On this Good Friday, it’s easy to forget what the day really means. Most of us think about the fact that we are off work or out of school. Perhaps we complain that there’s no mail or that banks may be closed today.
But let’s not forget what this day is really commemorating. For those of us in the Christian faith, today we remember our Savior’s ultimate expression of love for us. Yesterday we remembered Jesus’s final meal with his disciples, what we call The Last Supper. His twelve closest and most trusted friends, betrayed by one of those twelve, denied by another.
Today we remember that our Lord was betrayed, beaten, wrongfully accused and tried, tortured, and brutally crucified on a tree. We can only imagine the grief his mother Mary endured, seeing Him up there. We wonder what was going through the mind of the disciple Jesus loved (John) when Jesus said to his mother, “Woman, here is your son,” and to John “Here is your mother.” (John 19:26-27)
Can we possibly understand what the centurion might have thought and felt when Jesus gave up his life and the veil was torn when he said, “Surely this man was the Son of God!” (Mark 15:39)? Can we grasp the compassion Joseph of Arimathea had when he went to Pilate to request the body for burial?
In our world today, I doubt we can understand the full weight and measure of those particular events. We are born into a world of sin, and can chose to accept or reject this incomprehensible gift. Why would someone love us so much that they would sacrifice their life (and the life of their only son) for us? This is an agape love that we just never can understand.
But understanding isn’t required, only obedience to God. We choose to accept this gift of grace (getting something we don’t deserve) and salvation, and make Him Lord of our lives. Today we remember His sacrifice and love for us, and hopefully those who haven’t made their decision yet will join us in choosing to follow Jesus and make Him the Lord of their lives as well.

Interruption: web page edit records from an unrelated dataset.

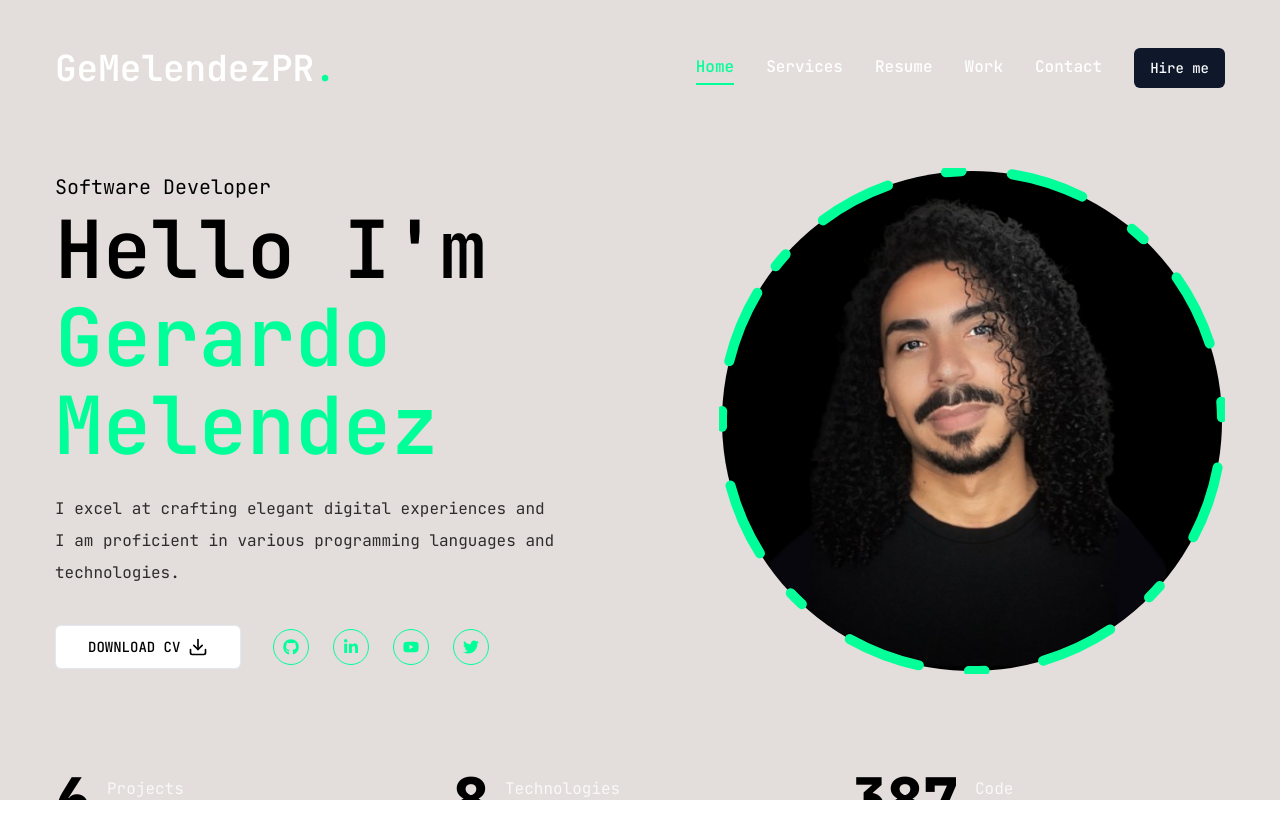
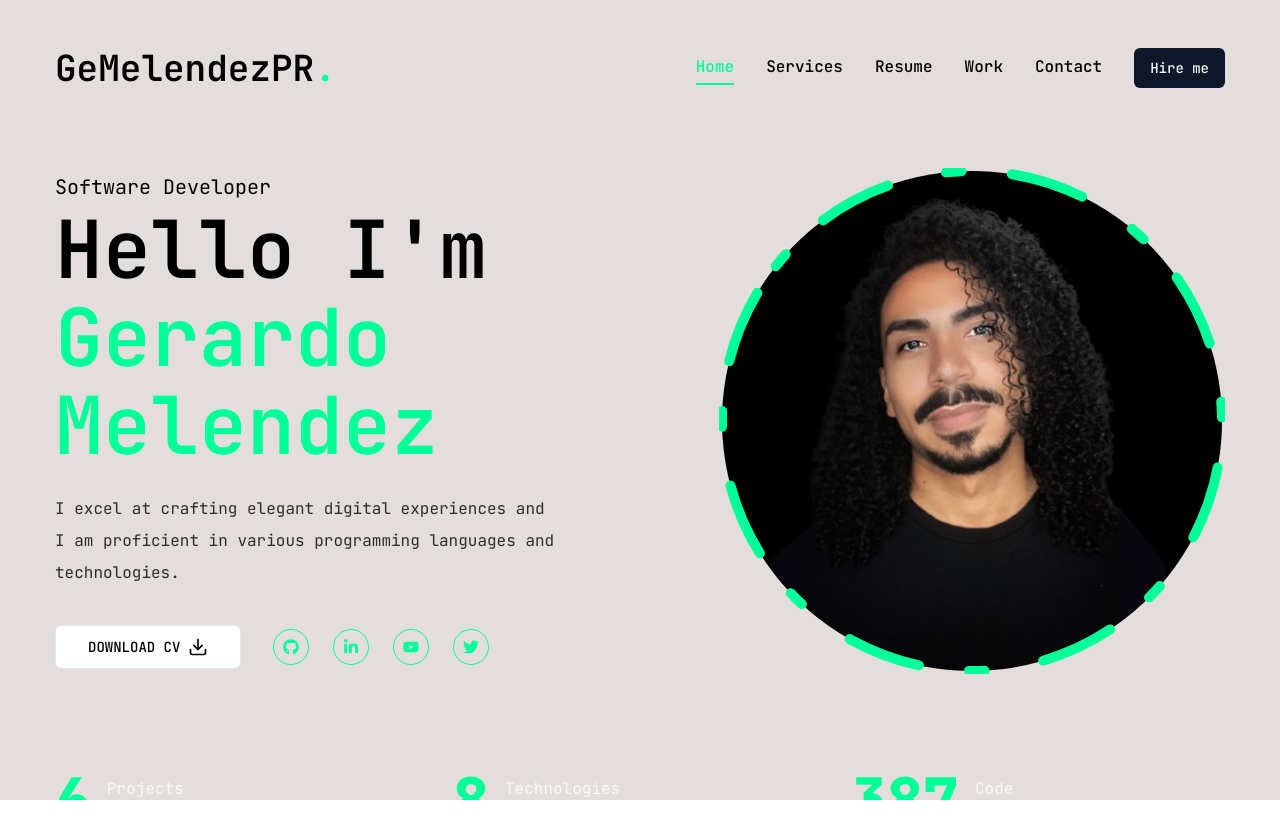
Before and after one commit to gemelendezpr/landing-page, a Next.js app: page / in a window 1280 px wide. Built offline with nearby package versions, Linux system fonts and the light colour scheme.

Commit message:
text color accents added in stats

```diff
--- a/components/Header.jsx
+++ b/components/Header.jsx
@@ -7,7 +7,7 @@ import MobileNav from "./MobileNav";
 
 const Header = () => {
   return (
-    <header className="py-8 xl:py-12 text-white">
+    <header className="py-8 xl:py-12 text-black">
       <div className="container mx-auto flex justify-between items-center">
         {/* logo */}
         <Link href="/">
--- a/components/Stats.jsx
+++ b/components/Stats.jsx
@@ -36,7 +36,7 @@ const Stats = () => {
                   end={item.num}
                   duration={5}
                   delay={2}
-                  className="text-4xl xl:text-6xl font-extrabold"
+                  className="text-accent text-4xl xl:text-6xl font-extrabold"
                 />
                 <p
                   className={`${
```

Remember Good Friday people. And as Tony Campolo says, “It’s Friday, but Sunday’s a comin.”